We often get asked whether GlutenTox Home can accurately detect gluten in highly acidic items like lemon juice. The answer in a nutshell? It sure can!
Traditionally items with extreme pH balances have been tricky for gluten test kits, but GlutenTox contains a dilution solution formulated with a special pH stabilizer. To prove it, the team at Biomedal’s ISO-certified gluten analysis lab prepared three very special batches of lemon juice.
The first sample was the control, a basic bottle of lemon juice from the local supermarket. They happened to use Prima brand, which contains: lemon juice from concentrate (water, concentrated lemon juice), natural flavors, citric acid, sodium benzoate, sodium metabisulfite and sodium sulfite. As it happens, the pH value of this lemon juice is 1.64 — not only is it very, very acidic, it’s most acidic than most plain lemons!
The second sample was the same lemon juice, purposefully spiked with 5ppm of gluten. The third? You guessed it! Lemon juice spiked with 20ppm of gluten.

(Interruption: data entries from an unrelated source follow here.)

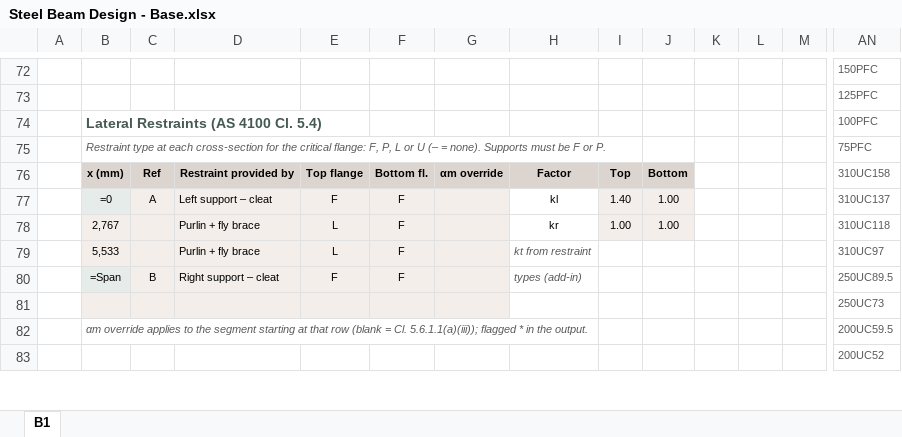
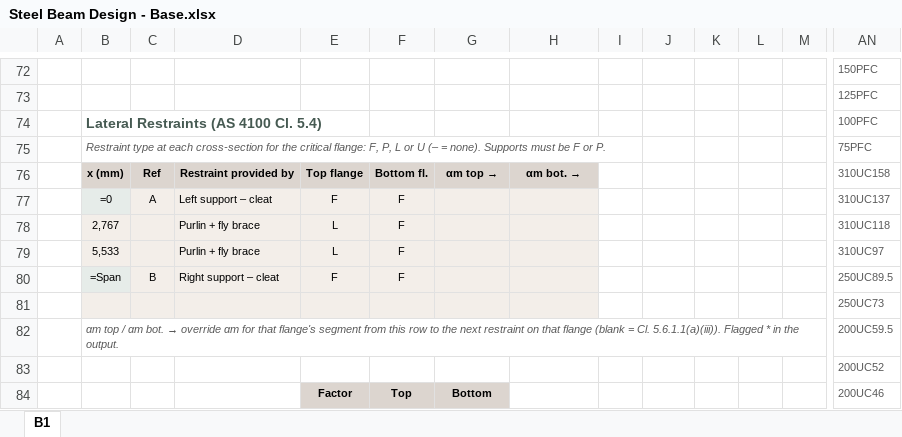
Before and after one commit to brent-oarengineers/OAR-Steel-Beam, an Excel workbook: template/Steel Beam Design - Base.xlsx, sheet B1, drawn as a sheet; only a part is shown, gaps mark what is left out; values as stored, in another font and other column widths than the file's, no borders; formulas without a stored value are shown as written; charts and pictures and conditional formats and table styles not drawn; rows hold the shown columns only; the diff covers the shown part only; the diff names each change by its address in the sheet, - before the commit and + after, or states it on an @@ line.

```diff
--- a/template/Steel Beam Design - Base.xlsx (sheet B1)
+++ b/template/Steel Beam Design - Base.xlsx (sheet B1)
-G76: αm override
+G76: αm top →
-H76: Factor
+H76: αm bot. →
-I76: Top
+I76: (empty)
-I76:J76 fill: #DCD5CF
+I76:J76 fill: none
-J76: Bottom
+J76: (empty)
-H77: kl
+H77: (empty)
-H77:H81 fill: none
+H77:H81 fill: #F3EEE9
-I77: 1.40
+I77: (empty)
-I77:J78 fill: #F3EEE9
+I77:J78 fill: none
-J77:J78: 1.00
+J77:J78: (empty)
-H78: kr
+H78: (empty)
-I78: 1.00
+I78: (empty)
-H79: kt from restraint
+H79: (empty)
-H80: types (add-in)
+H80: (empty)
@@ B82: αm override applies to the segment starting at that row (blank = Cl. 5.6.1.1(a)(iii)); flagged * in… → αm top / αm bot. → override αm for that flange's segment from this row to the next restraint on that flange (blank = Cl. 5.6.1.1(a)(iii)). Flagged * in… @@
+row 84:  |  |  |  | Factor | Top | Bottom |  |  |  |  |  |  | 200UC46
```
Also changed, not shown: 3 added rows and 13 edited cells elsewhere in this sheet, charts or pictures, 9 other files.
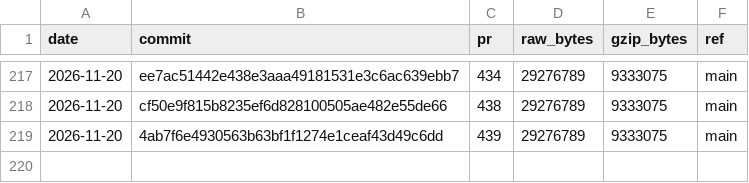
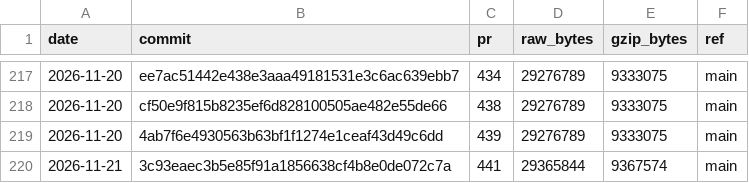
Before and after one commit to curvyo/curvyo, a CSV file: wasm-size.csv, drawn as a sheet; only a part is shown, gaps mark what is left out; the diff names each change by its address in the sheet, - before the commit and + after, or states it on an @@ line.

```diff
--- a/wasm-size.csv
+++ b/wasm-size.csv
+row 220: 2026-11-21 | 3c93eaec3b5e85f91a1856638cf4b8e0de072c7a | 441 | 29365844 | 9367574 | main
```
Also changed, not shown: 2 other files.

As you can see in the pictures below, the control sample was gluten-free. No surprise there, lemon juice is naturally gluten-free and the additives in this bottle are not typically gluten-containing. The sample spiked with 5ppm of gluten was tested at the 5ppm threshold and returned positive results. The sample spiked with 20ppm of gluten was tested at the higher threshold of 20ppm and also returned positive results. All three samples had fairly neutral pH values by the time they were extracted and diluted.
What does this tell us? Well, most importantly, it tells us that we don’t need to worry about low pH values when testing items for gluten. Citrus juices, vinegar, wine, and other acidic items can be tested safely for gluten at either sensitivity threshold using GlutenTox Home.
You can see the report from Biomedal below, using GlutenTox Pro, an equally sensitive test designed for manufacturers of gluten-free food.